    Apple has, and always will, do what it wants, when it wants. You can either play by their rules or go somewhere else (preferably Android).

    “Think Different” right? …well, unless you think different(ly) than Apple does.

    • “I don’t see the issue. This is how Apple has treated it’s customers and developers since Steve Jobs came back to Apple.”

      There have never been any restrictions on developing or running software on the Mac. Having to pay for the privilege of running your own code on your own hardware, and then begging Apple for permission to release it to the others is most definitely a change for the worse.

      I also hope that Android gains popularity. This bizarre idea that if you can hold a computer in your hand then it should be locked down needs to go away.

  19. On the bright side, there is now a third category to entertain the developers in iTunes Connect! The yellow light says hold on for eternity while Apple decides whether your app will prevent potential business opportunities or offend a humorless politician with satire.

    Kafka could only have dreamt up this scenario. I look forward to Apple reviewing music, movies and computer apps.

  20. Om,
    Good post
    But in hindsight , what do you expect when you have more than 100K applications that are spread across about 10 – 15 languages ( which most tech journalists fail to acknowledge)
    Plus there are probably another three hundred thousand rejected apps.
    You are talking close to half a million reviews.
    Say each review takes 30 minutes ( I would say 1 hour) .
    Hmm, Do the math , you need lots of folks (more than current APPLE staff) who knows 10 -15 different languages to keep up with updates.

    • Well, I can download and install anything I want on my MBP. No problem. It was Apple’s decision to be gatekeepers of the iPhone platform, and keep it a closed system, so that they could impose their tax on every app sold. No one is forcing them to manage it that way.

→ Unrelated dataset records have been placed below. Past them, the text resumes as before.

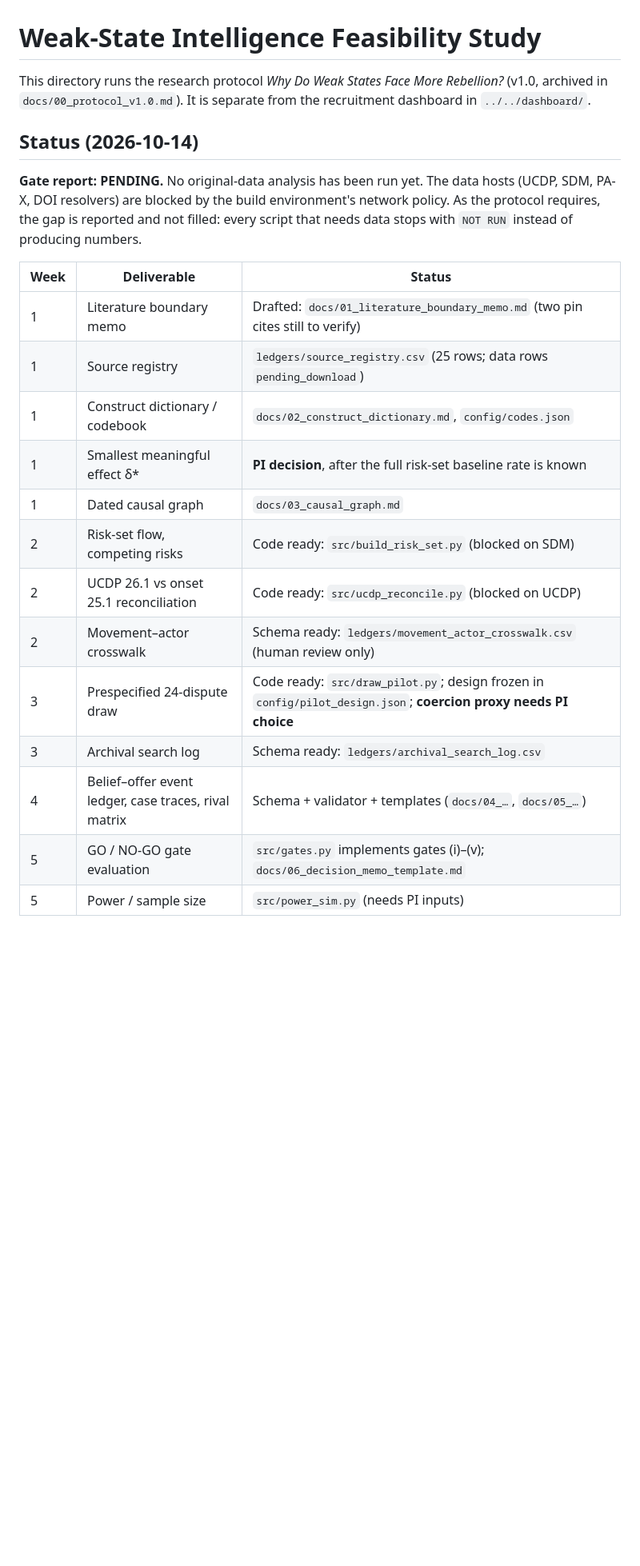
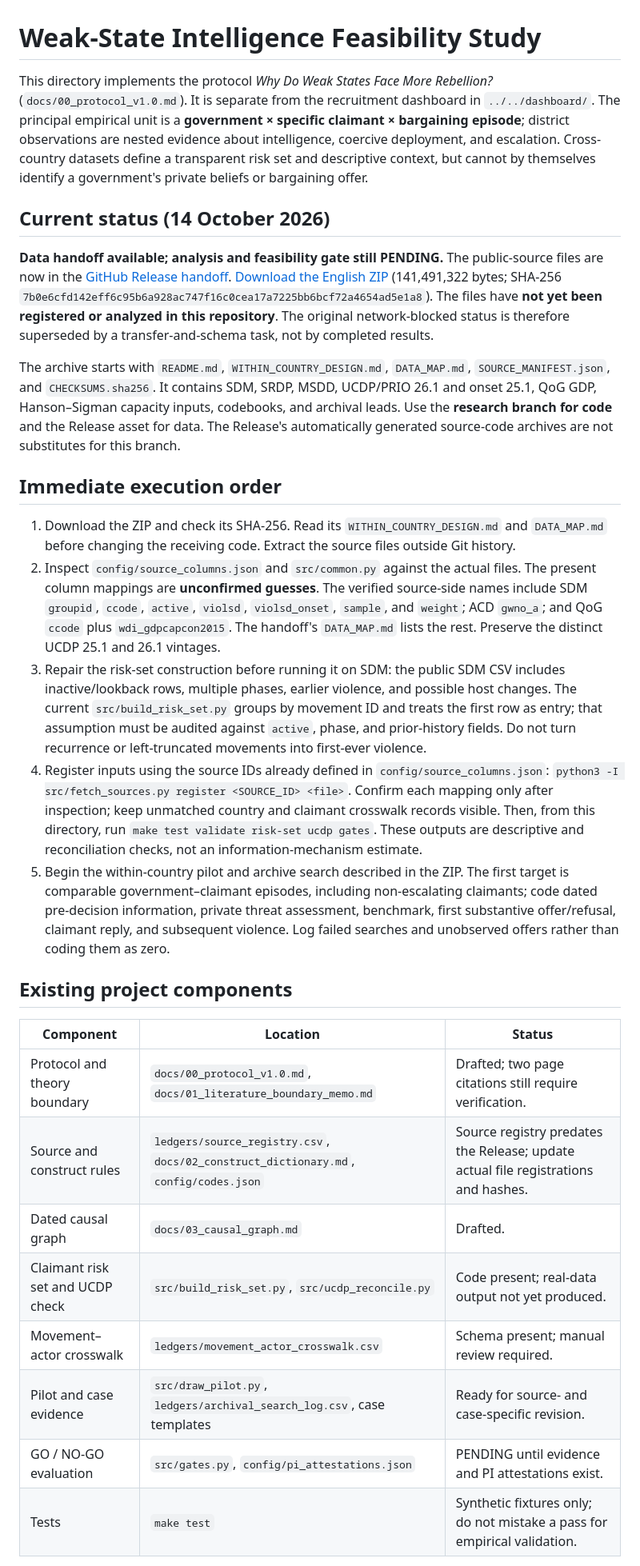
Before and after one commit to jinming4869/-rebel-recruitment-dashboard, a Markdown page: research/weak_state_intelligence/README.md, the part around one of its changes. Shown at 80% size. Rendered like a GitHub page; blank space fills up the shorter version.

Commit message:
Link verified data release and prioritize within-country study
Updated the README to reflect current status and project components, including changes to the protocol description, status updates, and immediate execution orders for the research protocol.

```diff
--- a/research/weak_state_intelligence/README.md
+++ b/research/weak_state_intelligence/README.md
@@ -1,24 +1,31 @@
 # Weak-State Intelligence Feasibility Study
 
-This directory runs the research protocol *Why Do Weak States Face More Rebellion?* (v1.0, archived in `docs/00_protocol_v1.0.md`). It is separate from the recruitment dashboard in `../../dashboard/`.
+This directory implements the protocol *Why Do Weak States Face More Rebellion?* (`docs/00_protocol_v1.0.md`). It is separate from the recruitment dashboard in `../../dashboard/`. The principal empirical unit is a **government × specific claimant × bargaining episode**; district observations are nested evidence about intelligence, coercive deployment, and escalation. Cross-country datasets define a transparent risk set and descriptive context, but cannot by themselves identify a government's private beliefs or bargaining offer.
 
-## Status (2026-10-14)
+## Current status (14 October 2026)
 
-**Gate report: PENDING.** No original-data analysis has been run yet. The data hosts (UCDP, SDM, PA-X, DOI resolvers) are blocked by the build environment's network policy. As the protocol requires, the gap is reported and not filled: every script that needs data stops with `NOT RUN` instead of producing numbers.
+**Data handoff available; analysis and feasibility gate still PENDING.** The public-source files are now in the [GitHub Release handoff](https://github.com/jinming4869/-rebel-recruitment-dashboard/releases/tag/weak-state-intelligence-handoff-2026-10-14). [Download the English ZIP](https://github.com/jinming4869/-rebel-recruitment-dashboard/releases/download/weak-state-intelligence-handoff-2026-10-14/Weak_State_Intelligence_Handoff_2026-10-14.zip) (141,491,322 bytes; SHA-256 `7b0e6cfd142eff6c95b6a928ac747f16c0cea17a7225bb6bcf72a4654ad5e1a8`). The files have **not yet been registered or analyzed in this repository**. The original network-blocked status is therefore superseded by a transfer-and-schema task, not by completed results.
 
-| Week | Deliverable | Status |
+The archive starts with `README.md`, `WITHIN_COUNTRY_DESIGN.md`, `DATA_MAP.md`, `SOURCE_MANIFEST.json`, and `CHECKSUMS.sha256`. It contains SDM, SRDP, MSDD, UCDP/PRIO 26.1 and onset 25.1, QoG GDP, Hanson–Sigman capacity inputs, codebooks, and archival leads. Use the **research branch for code** and the Release asset for data. The Release's automatically generated source-code archives are not substitutes for this branch.
+
+## Immediate execution order
+
+1. Download the ZIP and check its SHA-256. Read its `WITHIN_COUNTRY_DESIGN.md` and `DATA_MAP.md` before changing the receiving code. Extract the source files outside Git history.
+2. Inspect `config/source_columns.json` and `src/common.py` against the actual files. The present column mappings are **unconfirmed guesses**. The verified source-side names include SDM `groupid`, `ccode`, `active`, `violsd`, `violsd_onset`, `sample`, and `weight`; ACD `gwno_a`; and QoG `ccode` plus `wdi_gdpcapcon2015`. The handoff's `DATA_MAP.md` lists the rest. Preserve the distinct UCDP 25.1 and 26.1 vintages.
+3. Repair the risk-set construction before running it on SDM: the public SDM CSV includes inactive/lookback rows, multiple phases, earlier violence, and possible host changes. The current `src/build_risk_set.py` groups by movement ID and treats the first row as entry; that assumption must be audited against `active`, phase, and prior-history fields. Do not turn recurrence or left-truncated movements into first-ever violence.
+4. Register inputs using the source IDs already defined in `config/source_columns.json`: `python3 -I src/fetch_sources.py register <SOURCE_ID> <file>`. Confirm each mapping only after inspection; keep unmatched country and claimant crosswalk records visible. Then, from this directory, run `make test validate risk-set ucdp gates`. These outputs are descriptive and reconciliation checks, not an information-mechanism estimate.
+5. Begin the within-country pilot and archive search described in the ZIP. The first target is comparable government–claimant episodes, including non-escalating claimants; code dated pre-decision information, private threat assessment, benchmark, first substantive offer/refusal, claimant reply, and subsequent violence. Log failed searches and unobserved offers rather than coding them as zero.
+
+## Existing project components
+
+| Component | Location | Status |
 |---|---|---|
-| 1 | Literature boundary memo | Drafted: `docs/01_literature_boundary_memo.md` (two pin cites still to verify) |
-| 1 | Source registry | `ledgers/source_registry.csv` (25 rows; data rows `pending_download`) |
-| 1 | Construct dictionary / codebook | `docs/02_construct_dictionary.md`, `config/codes.json` |
-| 1 | Smallest meaningful effect δ\* | **PI decision**, after the full risk-set baseline rate is known |
-| 1 | Dated causal graph | `docs/03_causal_graph.md` |
-| 2 | Risk-set flow, competing risks | Code ready: `src/build_risk_set.py` (blocked on SDM) |
-| 2 | UCDP 26.1 vs onset 25.1 reconciliation | Code ready: `src/ucdp_reconcile.py` (blocked on UCDP) |
-| 2 | Movement–actor crosswalk | Schema ready: `ledgers/movement_actor_crosswalk.csv` (human review only) |
-| 3 | Prespecified 24-dispute draw | Code ready: `src/draw_pilot.py`; design frozen in `config/pilot_design.json`; **coercion proxy needs PI choice** |
-| 3 | Archival search log | Schema ready: `ledgers/archival_search_log.csv` |
-| 4 | Belief–offer event ledger, case traces, rival matrix | Schema + validator + templates (`docs/04_…`, `docs/05_…`) |
-| 5 | GO / NO-GO gate evaluation | `src/gates.py` implements gates (i)–(v); `docs/06_decision_memo_template.md` |
-| 5 | Power / sample size | `src/power_sim.py` (needs PI inputs) |
+| Protocol and theory boundary | `docs/00_protocol_v1.0.md`, `docs/01_literature_boundary_memo.md` | Drafted; two page citations still require verification. |
+| Source and construct rules | `ledgers/source_registry.csv`, `docs/02_construct_dictionary.md`, `config/codes.json` | Source registry predates the Release; update actual file registrations and hashes. |
+| Dated causal graph | `docs/03_causal_graph.md` | Drafted. |
+| Claimant risk set and UCDP check | `src/build_risk_set.py`, `src/ucdp_reconcile.py` | Code present; real-data output not yet produced. |
+| Movement–actor crosswalk | `ledgers/movement_actor_crosswalk.csv` | Schema present; manual review required. |
+| Pilot and case evidence | `src/draw_pilot.py`, `ledgers/archival_search_log.csv`, case templates | Ready for source- and case-specific revision. |
+| GO / NO-GO evaluation | `src/gates.py`, `config/pi_attestations.json` | PENDING until evidence and PI attestations exist. |
+| Tests | `make test` | Synthetic fixtures only; do not mistake a pass for empirical validation. |
 
```
Also changed, not shown: other parts of research/weak_state_intelligence/README.md (+1 -25 lines).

They should have anticipated the requirements of maintaining such a system. Since they make 30% of each app sold, maybe they need to stop being greedy and put some of that money back into the system.